Updates, policies, resources and CDC's COVID-19 web site.
How do URI's orientation leaders build enthusiasm in the age of COVID-19? By offering incoming students a virtual experience that keeps it real.
When faced with discrimination or on the receiving end of racism, Angela Gonzalez '16 reaches for paint and brushes.
They came to URI. They explored. They found what inspired them. They discovered new ways of looking at the world. They saw a path that once they could have never imagined.
A team of URI scientists, statisticians, and students has determined a mass extinction that occurred 215 million years ago was not the result of an asteroid or climate change.
With planning, you can make healthy, nutritious meals and save money and trips to the grocery store, says Samantha DeMello '13, registered dietician and nutrition counselor.
You will forever hold a special place in the Rhody family, both for what you accomplished, and what you overcame.
Grad student Dominik Brysch is one of a dozen engineering students working overtime to produce face shields for Rhode Island's first responders.
When URI oceanographers boarded the Endeavor, their only health concern was whether they needed a vaccination for yellow fever.
URI's student newspaper, The Good Five Cent Cigar, has been remotely —and successfully—chronicling the effect of COVID-19 on the University.
Delivering hot meals to senior centers is the latest way URI is supporting Rhode Island's efforts to battle COVID-19.

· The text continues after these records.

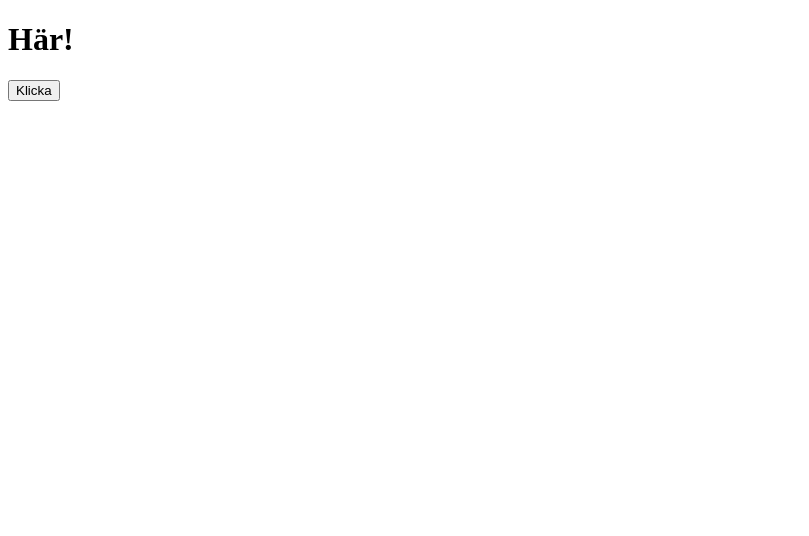
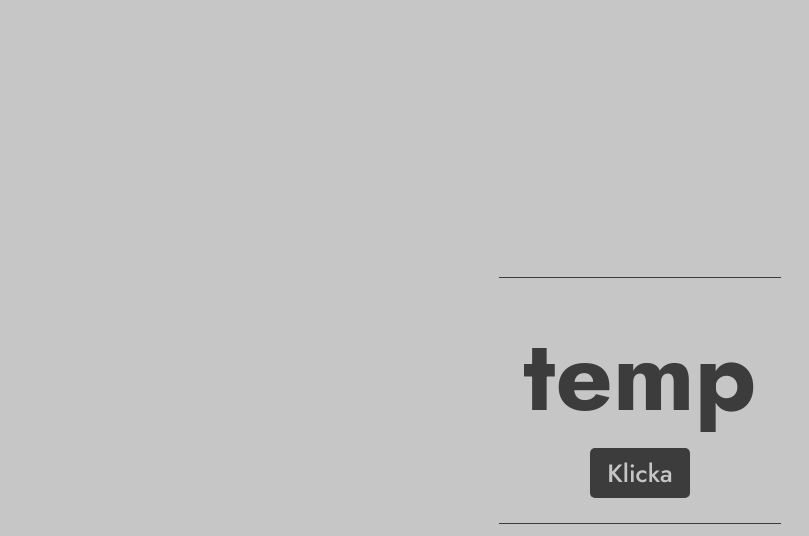
Before and after one commit to TomacBarin/ModulePractice, a plain HTML site: page index.html in a window 1280 px wide. Shown: the whole page, without its empty margins (0-809 px from the left). Drawn offline with Linux system fonts and the light colour scheme.

Commit message:
final version.

```diff
--- a/index.html
+++ b/index.html
@@ -5,10 +5,18 @@
     <meta name="viewport" content="width=device-width, initial-scale=1.0" />
     <link rel="stylesheet" href="styles.css" />
     <script type="module" src="script.js" defer></script>
+    <link
+      href="https://fonts.googleapis.com/css2?family=Jost:ital,wght@0,100..900;1,100..900&display=swap"
+      rel="stylesheet"
+    />
     <title>Module Practice</title>
   </head>
   <body>
-    <h1 id="displayResult">Här!</h1>
-    <button id="btn">Klicka</button>
+    <section class="container">
+      <div class="borderCol">
+        <h1 id="displayResult">temp</h1>
+        <button id="btn">Klicka</button>
+      </div>
+    </section>
   </body>
 </html>
--- a/promisemodule.js
+++ b/promisemodule.js
@@ -1,21 +1,18 @@
+// promisemodule.js
 export function getWeather() {
-
-
-    fetch("https://api.open-meteo.com/v1/forecast?latitude=56.05&longitude=12.70&current_weather=true")
+    return fetch("https://api.open-meteo.com/v1/forecast?latitude=56.05&longitude=12.70&current_weather=true")
         .then(response => {
             if (!response.ok) {
-            throw new Error("Serverfel - försök senare.");
-        } return response.json();
+                throw new Error("Serverfel – försök senare.");
+            }
+            return response.json();
         })
         .then(data => {
             console.log(data);
-        const temp = data.current_weather.temperature;
-        const resultHtml = document.querySelector("#displayResult");
-        resultHtml.textContent = `${temp}°`
-        return temp
+            return data.current_weather.temperature;
         })
         .catch(error => {
-        console.error("Något har gått fel.", error)
-        resultHtml.textContent = "Något har gått fel. Försök senare."
-    })
+            console.error("Fel vid hämtning:", error);
+            throw error;
+        });
 }
--- a/script.js
+++ b/script.js
@@ -1,18 +1,18 @@
-// Get
+// script.js
 const resultHtml = document.querySelector("#displayResult");
 const btnHtml = document.querySelector("#btn");
 
 import { getWeather } from "./promisemodule.js";
 
-// function getWeather() {
+btnHtml.addEventListener("click", () => {
+    // resultHtml.textContent = "Sidan laddar...";
+    console.log("Knapp har klickats på!");
 
-// }
-
-btnHtml.addEventListener("click", () => {
-    resultHtml.textContent = "Sidan laddar..."
-
-    console.log("Knapp har klickats på!")
     getWeather()
-
-
-})
+        .then(temp => {
+            resultHtml.textContent = `${temp}°`;
+        })
+        .catch(error => {
+            resultHtml.textContent = "Kunde inte hämta väder. Försök senare.";
+        });
+});
--- a/styles.css
+++ b/styles.css
@@ -0,0 +1,95 @@
+:root {
+  /* Grayscale */
+  --able-gray-10: #141414;
+  --able-gray-20: #2D2D2D;
+  --able-gray-30: #3C3C3C;
+  --able-gray-40: #484848;
+  --able-gray-50: #646464;
+
+  /* Text */
+  --able-text: #c6c6c6;
+
+  /* Vibrant accents */
+  --able-hot-pink: #FF39D4;
+  --able-fuchsia-tom: #FF2B6F;
+  --able-peach: #FFA374;
+  --able-coral: #FF94A6;
+  --able-cyan: #19E9FF;
+  --able-aqua: #5CFFE8;
+  --able-orange: #F39420;
+  --able-lemon: #FFF034;
+  --able-pale-yellow: #F7F47C;
+}
+
+* {
+    padding: 0;
+    margin: 0;
+}
+
+body {
+    color: var(--able-gray-30);
+    background-color: var(--able-text);
+    font-family: Jost;
+
+}
+
+.container {
+    display: flex;
+    justify-content: center;
+    align-items: center;
+    flex-direction: column;
+    height: 100vh;
+}
+
+h1 {
+    font-size: 100px;;
+}
+
+.borderCol {
+
+    display: flex;
+    justify-content: center;
+    align-items: center;
+    flex-direction: column;
+    padding: 25px;
+    border-top: 1px solid var(--able-gray-30);
+    border-bottom: 1px solid var(--able-gray-30);
+
+
+}
+
+button {
+/* Färger */
+    color: var(--able-text);
+    background-color: var(--able-gray-30);
+
+    border: none;
+    padding: 0;
+    margin: 0;
+    outline: none;
+    box-shadow: none;
+    border-radius: 0;
+    cursor: pointer;
+
+    display: inline-block;
+    font: inherit;
+    text-align: center;
+    font-size: 25px;;
+
+
+    width: 100px;
+    height: 50px;
+    line-height: 60px;
+    font-weight: 500;
+    border-radius: 5px;;
+
+    display: flex;
+    justify-content: center;
+    align-items: center;
+    flex-direction: column;
+
+}
+
+button:active {
+    background-color: var(--able-fuchsia-tom);
+}
```
Lines whose indentation alone changed are shown as unchanged.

URI researchers are joining designers, doctors, and technologists statewide to create ventilators from personal sleep apnea machines.
URI faculty and staff are part of a growing group of volunteer researchers, scholars, medical professionals, industry leaders, and makers assisting the state of Rhode Island in the battle against COVID-19.
At URI, the one-of-a-kind, internationally known Inner Space Center's production control room translates science from the field into relatable, real-time stories.
University of Rhode Island students are using their spring break to build houses—and, in the process, they are building communities, too.
"I want my students to see themselves as part of a historical thread that's always moving, always changing."
Imagine the foulest, most devious villain you can. More clever than Voldemort, more vicious than Thanos, and more calculating than Maleficient.
How do you interact with people from another culture and worldview? How do you negotiate with them, work together, respect their traditions?
Gyasi Alexander '19's big idea: More diversity and inclusion in the STEM disciplines.